(RECORDS SUPPLIED Opens)

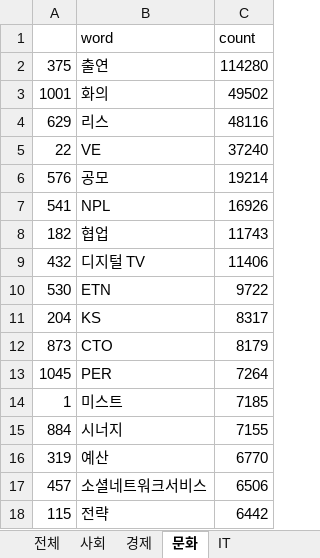
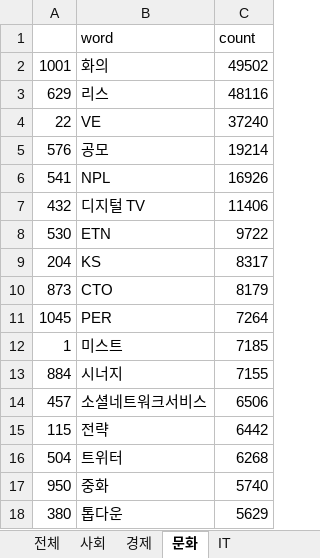
Before and after one commit to july7csw/sisasisa, an Excel workbook: insertDB/steadyRank.xlsx, sheet 문화, drawn as a sheet; only a part is shown; the shorter side is filled out with more unchanged rows; values as stored, in another font and other column widths than the file's, no cell formats; the diff names each change by its address in the sheet, - before the commit and + after, or states it on an @@ line.

```diff
--- a/insertDB/steadyRank.xlsx (sheet 문화)
+++ b/insertDB/steadyRank.xlsx (sheet 문화)
-row 2: 375 | 출연 | 114280
-row 8: 182 | 협업 | 11743
-row 16: 319 | 예산 | 6770
```
Also changed, not shown: sheet 사회, sheet 전체, sheet 경제, sheet IT, cell formats, 2 other files.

(RECORDS SUPPLIED Closes)

■ **WHAT YOU HAVE TO DO**
Select every line above that contains the word "other", and copy it.

■ **YOUR SOLUTION**
Before and after one commit to july7csw/sisasisa, an Excel workbook: insertDB/steadyRank.xlsx, sheet 문화, drawn as a sheet; only a part is shown; the shorter side is filled out with more unchanged rows; values as stored, in another font and other column widths than the file's, no cell formats; the diff names each change by its address in the sheet, - before the commit and + after, or states it on an @@ line.
Also changed, not shown: sheet 사회, sheet 전체, sheet 경제, sheet IT, cell formats, 2 other files.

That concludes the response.